However, what this assessment fails to understand is that even after the Seattle Sound and all that came with it, including hordes of cultural invaders, had faded in the late ’90s, the feelings and sentiments stirred by Nirvana are still very much alive with every generation produced in The Pacific Northwest. While outsiders have keepsakes and artifacts from that heady time, we are still very much reveling in it and living it. Not in the hysteria but in the underlying, ineradicable ideas that define who we are as a people.

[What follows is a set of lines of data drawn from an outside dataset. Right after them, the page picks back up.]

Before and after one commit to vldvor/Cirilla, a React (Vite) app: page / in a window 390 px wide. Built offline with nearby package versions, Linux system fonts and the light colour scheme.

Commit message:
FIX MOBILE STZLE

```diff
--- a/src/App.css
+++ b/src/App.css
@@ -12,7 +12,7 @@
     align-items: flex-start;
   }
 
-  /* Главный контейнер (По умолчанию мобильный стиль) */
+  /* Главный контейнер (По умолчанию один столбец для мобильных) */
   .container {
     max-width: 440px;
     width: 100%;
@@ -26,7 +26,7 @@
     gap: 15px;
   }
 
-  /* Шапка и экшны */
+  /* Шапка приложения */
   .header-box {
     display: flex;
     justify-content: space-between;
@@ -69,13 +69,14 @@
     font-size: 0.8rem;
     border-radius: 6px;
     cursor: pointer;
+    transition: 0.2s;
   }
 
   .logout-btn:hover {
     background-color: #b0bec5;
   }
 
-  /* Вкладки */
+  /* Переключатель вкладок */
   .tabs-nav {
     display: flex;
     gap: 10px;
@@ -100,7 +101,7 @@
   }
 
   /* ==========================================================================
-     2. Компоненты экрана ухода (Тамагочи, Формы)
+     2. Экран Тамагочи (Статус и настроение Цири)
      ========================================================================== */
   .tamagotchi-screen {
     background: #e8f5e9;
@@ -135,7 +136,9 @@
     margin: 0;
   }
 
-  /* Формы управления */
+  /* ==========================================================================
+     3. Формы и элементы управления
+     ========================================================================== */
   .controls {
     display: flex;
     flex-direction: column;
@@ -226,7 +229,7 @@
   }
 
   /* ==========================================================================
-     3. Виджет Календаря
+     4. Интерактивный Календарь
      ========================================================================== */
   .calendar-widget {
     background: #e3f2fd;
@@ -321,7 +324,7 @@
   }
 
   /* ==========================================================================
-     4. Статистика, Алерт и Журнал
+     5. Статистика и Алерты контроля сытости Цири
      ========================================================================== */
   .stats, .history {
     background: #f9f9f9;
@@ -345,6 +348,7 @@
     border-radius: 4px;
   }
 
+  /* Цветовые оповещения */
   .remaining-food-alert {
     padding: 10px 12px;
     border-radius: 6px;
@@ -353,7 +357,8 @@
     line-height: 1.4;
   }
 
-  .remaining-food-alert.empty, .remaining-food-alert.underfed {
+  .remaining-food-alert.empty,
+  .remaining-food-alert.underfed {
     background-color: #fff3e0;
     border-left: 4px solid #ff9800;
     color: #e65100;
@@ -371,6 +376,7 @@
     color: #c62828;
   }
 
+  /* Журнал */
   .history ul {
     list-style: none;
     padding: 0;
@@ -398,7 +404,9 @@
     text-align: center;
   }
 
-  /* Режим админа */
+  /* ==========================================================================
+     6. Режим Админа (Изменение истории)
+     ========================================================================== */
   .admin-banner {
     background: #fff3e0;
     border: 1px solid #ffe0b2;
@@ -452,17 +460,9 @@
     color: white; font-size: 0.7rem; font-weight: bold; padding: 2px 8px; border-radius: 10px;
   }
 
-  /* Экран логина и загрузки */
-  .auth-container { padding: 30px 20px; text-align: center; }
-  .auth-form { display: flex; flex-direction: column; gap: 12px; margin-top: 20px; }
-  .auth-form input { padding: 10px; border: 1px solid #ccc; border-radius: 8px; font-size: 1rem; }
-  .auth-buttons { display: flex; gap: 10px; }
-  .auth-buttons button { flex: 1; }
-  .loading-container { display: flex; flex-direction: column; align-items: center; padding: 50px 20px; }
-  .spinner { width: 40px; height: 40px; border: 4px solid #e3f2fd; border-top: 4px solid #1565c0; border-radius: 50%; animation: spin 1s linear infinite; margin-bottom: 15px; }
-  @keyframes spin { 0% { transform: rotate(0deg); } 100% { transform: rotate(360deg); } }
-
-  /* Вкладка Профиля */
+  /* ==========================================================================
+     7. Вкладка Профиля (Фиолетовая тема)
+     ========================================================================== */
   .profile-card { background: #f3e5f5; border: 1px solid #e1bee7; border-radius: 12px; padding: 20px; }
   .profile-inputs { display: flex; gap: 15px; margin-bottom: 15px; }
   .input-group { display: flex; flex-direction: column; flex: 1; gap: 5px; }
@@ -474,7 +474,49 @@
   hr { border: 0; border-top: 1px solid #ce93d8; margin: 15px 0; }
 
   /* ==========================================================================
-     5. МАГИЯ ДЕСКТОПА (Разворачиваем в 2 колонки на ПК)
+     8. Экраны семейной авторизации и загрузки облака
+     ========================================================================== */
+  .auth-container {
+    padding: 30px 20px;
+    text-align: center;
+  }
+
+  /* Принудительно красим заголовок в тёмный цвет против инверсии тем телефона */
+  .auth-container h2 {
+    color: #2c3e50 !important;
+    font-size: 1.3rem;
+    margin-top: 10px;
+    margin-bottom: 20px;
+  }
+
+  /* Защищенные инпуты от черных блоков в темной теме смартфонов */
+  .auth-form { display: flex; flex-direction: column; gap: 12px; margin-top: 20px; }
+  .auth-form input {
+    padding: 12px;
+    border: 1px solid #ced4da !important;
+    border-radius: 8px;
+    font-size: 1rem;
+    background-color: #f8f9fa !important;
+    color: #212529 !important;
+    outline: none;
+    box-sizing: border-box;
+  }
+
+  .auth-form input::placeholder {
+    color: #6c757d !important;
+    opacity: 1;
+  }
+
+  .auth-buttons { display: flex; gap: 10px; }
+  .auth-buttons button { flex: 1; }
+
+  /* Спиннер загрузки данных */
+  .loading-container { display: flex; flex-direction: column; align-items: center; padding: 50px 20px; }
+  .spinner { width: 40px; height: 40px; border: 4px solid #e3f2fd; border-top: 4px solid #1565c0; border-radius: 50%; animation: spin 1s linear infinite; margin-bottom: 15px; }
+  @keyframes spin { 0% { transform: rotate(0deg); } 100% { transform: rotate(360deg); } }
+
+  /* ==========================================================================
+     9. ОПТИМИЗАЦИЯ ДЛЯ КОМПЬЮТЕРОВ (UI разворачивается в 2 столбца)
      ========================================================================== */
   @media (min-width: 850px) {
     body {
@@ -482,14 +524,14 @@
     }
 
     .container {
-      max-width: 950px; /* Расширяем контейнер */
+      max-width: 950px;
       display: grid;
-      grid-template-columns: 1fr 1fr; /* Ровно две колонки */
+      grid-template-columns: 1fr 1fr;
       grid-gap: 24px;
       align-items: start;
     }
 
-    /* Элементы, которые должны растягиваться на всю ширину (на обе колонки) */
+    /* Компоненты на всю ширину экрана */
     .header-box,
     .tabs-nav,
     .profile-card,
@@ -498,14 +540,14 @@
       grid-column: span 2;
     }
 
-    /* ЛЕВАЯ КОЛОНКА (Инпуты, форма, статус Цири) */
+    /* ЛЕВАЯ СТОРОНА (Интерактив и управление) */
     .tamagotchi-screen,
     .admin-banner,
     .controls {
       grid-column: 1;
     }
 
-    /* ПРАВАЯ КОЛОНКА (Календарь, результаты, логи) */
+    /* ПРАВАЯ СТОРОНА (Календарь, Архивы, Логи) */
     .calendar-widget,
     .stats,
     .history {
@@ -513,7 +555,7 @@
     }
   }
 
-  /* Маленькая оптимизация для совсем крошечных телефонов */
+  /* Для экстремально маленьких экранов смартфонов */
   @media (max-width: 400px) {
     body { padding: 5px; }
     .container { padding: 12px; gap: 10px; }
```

And this comes from more than just being young and scrimping out an existence in a nothing town outside larger cities.
Bleach captures more than just the societal snippet of “grunge” with its slower tempos, dissonant harmonies, complex instrumentation, and angst-filled lyrics that often address themes of social alienation, apathy, confinement, and a desire for freedom — themes that stem from living in a place where there are more trees than people and where a feeling of being suffocated by landscape is inherited.
Bleach is a lifestyle, a sound, a culture — one that was created from being filled to the brim with this inexplicable Pacific Northwest energy. We grew up with the cold, rain, and overcast skies. Bleach understands being stuck indoors and having no other way to release the desire for self-destruction than to go down to our basements, make a bunch of noise, bang on some instruments, and scream.
Because if we didn’t, we felt like were going to implode.
Essential Tracks: “School”, “Negative Creep”, and “About a Girl”